Code change snippets:
»»
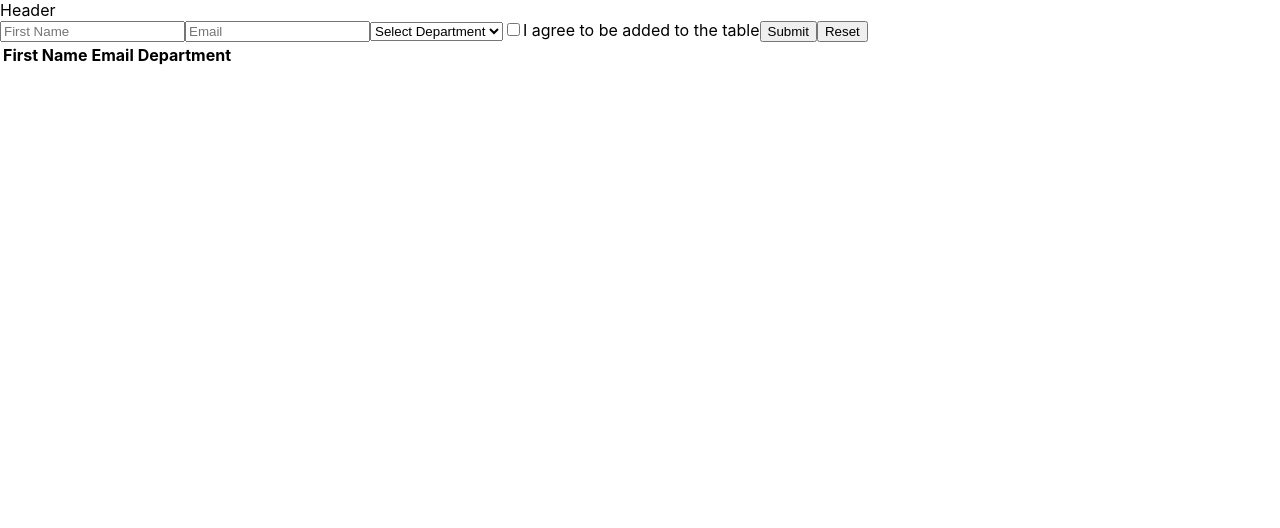
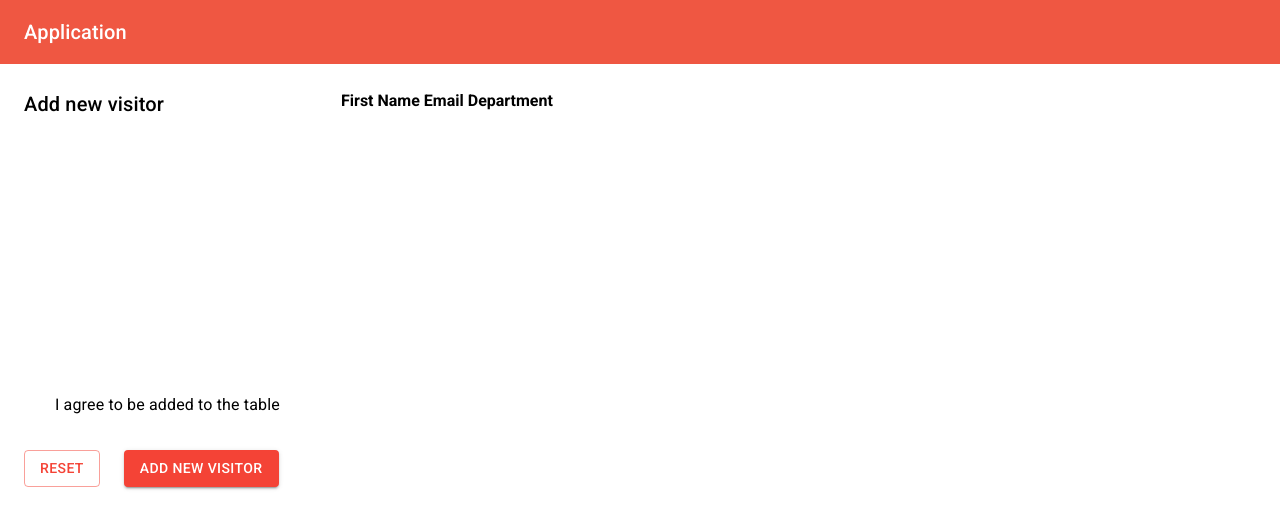
Before and after one commit to sagar-vaghela/Awesome-Guestbook, a React (Create React App) app: page / in a window 1280 px wide. Shown: the top 528 px of the page. Built offline with nearby package versions, Linux system fonts and the light colour scheme.

Commit message:
added material ui

```diff
--- a/package.json
+++ b/package.json
@@ -3,6 +3,9 @@
   "version": "0.1.0",
   "private": true,
   "dependencies": {
+    "@emotion/react": "^11.11.1",
+    "@emotion/styled": "^11.11.0",
+    "@mui/material": "^5.14.10",
     "@testing-library/jest-dom": "^5.17.0",
     "@testing-library/react": "^13.4.0",
     "@testing-library/user-event": "^13.5.0",
--- a/public/index.html
+++ b/public/index.html
@@ -1,14 +1,11 @@
-<!DOCTYPE html>
+<!doctype html>
 <html lang="en">
   <head>
     <meta charset="utf-8" />
     <link rel="icon" href="%PUBLIC_URL%/favicon.ico" />
     <meta name="viewport" content="width=device-width, initial-scale=1" />
     <meta name="theme-color" content="#000000" />
-    <meta
-      name="description"
-      content="Web site created using create-react-app"
-    />
+    <meta name="description" content="Web site created using create-react-app" />
     <link rel="apple-touch-icon" href="%PUBLIC_URL%/logo192.png" />
     <!--
       manifest.json provides metadata used when your web app is installed on a
@@ -24,6 +21,12 @@
       work correctly both with client-side routing and a non-root public URL.
       Learn how to configure a non-root public URL by running `npm run build`.
     -->
+    <link rel="preconnect" href="https://fonts.googleapis.com" />
+    <link rel="preconnect" href="https://fonts.gstatic.com" crossorigin />
+    <link
+      href="https://fonts.googleapis.com/css2?family=Roboto:ital,wght@0,100;0,300;0,400;0,500;0,700;0,900;1,100;1,300;1,400;1,500;1,700;1,900&display=swap"
+      rel="stylesheet"
+    />
     <title>React App</title>
   </head>
   <body>
--- a/src/App.js
+++ b/src/App.js
@@ -1,16 +1,32 @@
-import { BrowserRouter } from "react-router-dom";
-import Header from "./component/header";
-import GuestBookRoutes from "./routes";
-import { Provider } from "react-redux";
-import store from "./redux/store";
+import { BrowserRouter } from 'react-router-dom';
+import Header from './component/header';
+import GuestBookRoutes from './routes';
+import { Provider } from 'react-redux';
+import store from './redux/store';
+import { ThemeProvider, createTheme } from '@mui/material/styles';
+import { Box } from '@mui/system';
+
+const theme = createTheme({
+  palette: {
+    mode: 'dark',
+    primary: {
+      main: '#EF5742',
+      font: 'Roboto, sans-serif'
+    }
+  }
+});
 
 const App = () => {
   return (
     <Provider store={store}>
-      <BrowserRouter>
-        <Header />
-        <GuestBookRoutes />
-      </BrowserRouter>
+      <ThemeProvider theme={theme}>
+        <BrowserRouter>
+          <Box fontFamily={theme.palette.primary.font}>
+            <Header />
+            <GuestBookRoutes />
+          </Box>
+        </BrowserRouter>
+      </ThemeProvider>
     </Provider>
   );
 };
--- a/src/component/guestDetails/index.js
+++ b/src/component/guestDetails/index.js
@@ -1,13 +1,18 @@
-import React from "react";
-import VisitorForm from "./visitorForm";
-import VisitorDetailsTable from "./visitorDetails";
+import React from 'react';
+import VisitorForm from './visitorForm';
+import VisitorDetailsTable from './visitorDetails';
+import { Grid } from '@mui/material';
 
 const GuestDetails = () => {
   return (
-    <div>
-      <VisitorForm />
-      <VisitorDetailsTable />
-    </div>
+    <Grid container p={3} spacing={3}>
+      <Grid item xs={3}>
+        <VisitorForm />
+      </Grid>
+      <Grid item xs={9}>
+        <VisitorDetailsTable />
+      </Grid>
+    </Grid>
   );
 };
 export default GuestDetails;
--- a/src/component/guestDetails/visitorForm.js
+++ b/src/component/guestDetails/visitorForm.js
@@ -1,14 +1,48 @@
-import React, { useState } from "react";
-import { useDispatch } from "react-redux";
-import { saveFormData } from "../../redux/action";
+import React, { useState } from 'react';
+import { useDispatch } from 'react-redux';
+import { saveFormData } from '../../redux/action';
+import {
+  Box,
+  Button,
+  Checkbox,
+  FormControl,
+  FormControlLabel,
+  InputLabel,
+  MenuItem,
+  Select,
+  TextField,
+  Typography
+  // useTheme
+} from '@mui/material';
+
+const departmentInfo = [
+  {
+    value: 'marketing',
+    label: 'Marketing'
+  },
+  {
+    value: 'it',
+    label: 'IT'
+  },
+  {
+    value: 'sales',
+    label: 'Sales'
+  },
+  {
+    value: 'management',
+    label: 'Management'
+  }
+];
+
 const VisitorForm = () => {
   const [formData, setFormData] = useState({
-    firstName: "",
-    email: "",
-    department: ""
+    firstName: '',
+    email: '',
+    department: ''
   });
   const [saveToLocalStorage, setSaveToLocalStorage] = useState(false);
   const dispatch = useDispatch();
+  // const theme = useTheme();
 
   const handleChange = (e) => {
     const { name, value } = e.target;
@@ -27,65 +61,80 @@ const VisitorForm = () => {
     dispatch(saveFormData(formData));
 
     if (saveToLocalStorage) {
-      const savedData = JSON.parse(localStorage.getItem("formData")) || [];
+      const savedData = JSON.parse(localStorage.getItem('formData')) || [];
       savedData.push(formData);
-      localStorage.setItem("formData", JSON.stringify(savedData));
+      localStorage.setItem('formData', JSON.stringify(savedData));
     }
   };
 
   const handleReset = () => {
     // Clear all form fields and reset the checkbox
     setFormData({
-      firstName: "",
-      department: "",
-      email: ""
+      firstName: '',
+      department: '',
+      email: ''
     });
     setSaveToLocalStorage(false);
   };
 
   return (
-    <div>
-      <input
-        type="text"
+    <Box display={'flex'} flexDirection={'column'} gap={3}>
+      <Typography variant="h6">Add new visitor</Typography>
+
+      <TextField
+        fullWidth
+        variant="outlined"
+        label="Full name"
         name="firstName"
         value={formData.firstName}
         onChange={handleChange}
-        placeholder="First Name"
       />
-      <input
-        type="email"
+
+      <TextField
+        fullWidth
+        variant="outlined"
+        label="Email Address *"
         name="email"
         value={formData.email}
         onChange={handleChange}
-        placeholder="Email"
       />
-      <select
-        name="department"
-        value={formData.department}
-        onChange={handleChange}
-        placeholder="Select Department">
-        <option value="">Select Department</option>
-        <option value="marketing">Marketing</option>
-        <option value="it">IT</option>
-        <option value="sales">Sales</option>
-        <option value="management">Management</option>
-      </select>
-      <label>
-        <input
-          type="checkbox"
+
+      <FormControl fullWidth>
+        <InputLabel id="department-select-label">Age</InputLabel>
+        <Select
+          id="department-select"
+          labelId="department-select-label"
+          name="department"
+          label="Age"
+          value={formData.department}
+          onChange={handleChange}>
+          {departmentInfo.map((option) => (
+            <MenuItem key={option.value} value={option.value}>
+              {option.label}
+            </MenuItem>
+          ))}
+        </Select>
+      </FormControl>
+
+      <Box>
+        <FormControlLabel
           name="saveToLocalStorage"
           checked={saveToLocalStorage}
           onChange={handleCheckboxChange}
+          control={<Checkbox />}
+          label="I agree to be added to the table"
         />
-        I agree to be added to the table
-      </label>
-      <button type="submit" onClick={handleSubmit}>
-        Submit
-      </button>
-      <button type="button" onClick={handleReset}>
-        Reset
-      </button>
-    </div>
+      </Box>
+
+      <Box display={'flex'} gap={3}>
+        <Button variant="outlined" color={'error'} onClick={handleReset}>
+          Reset
+        </Button>
+        <Button variant="contained" color={'error'} onClick={handleSubmit}>
+          Add new visitor
+        </Button>
+      </Box>
+    </Box>
   );
 };
 
--- a/src/component/header/index.js
+++ b/src/component/header/index.js
@@ -1,7 +1,15 @@
 import React from 'react';
+import { Box, Typography, useTheme } from '@mui/material';
 
 const Header = () => {
-  return <div>Header</div>;
+  const theme = useTheme();
+  return (
+    <Box px={3} py={2} bgcolor={theme.palette.primary.main}>
+      <Typography variant="h6" color={'white'}>
+        Application
+      </Typography>
+    </Box>
+  );
 };
 
 export default Header;
```
Also changed, not shown: 1 other file (tests, documents, lock files or other folders).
««
● **WORK REQUEST**: Look above for every line with the word "redux" and copy it.

● **ANSWER TO THIS PROBLEM**:
-import { Provider } from "react-redux";
-import store from "./redux/store";
+import { Provider } from 'react-redux';
+import store from './redux/store';
-import { useDispatch } from "react-redux";
-import { saveFormData } from "../../redux/action";
+import { useDispatch } from 'react-redux';
+import { saveFormData } from '../../redux/action';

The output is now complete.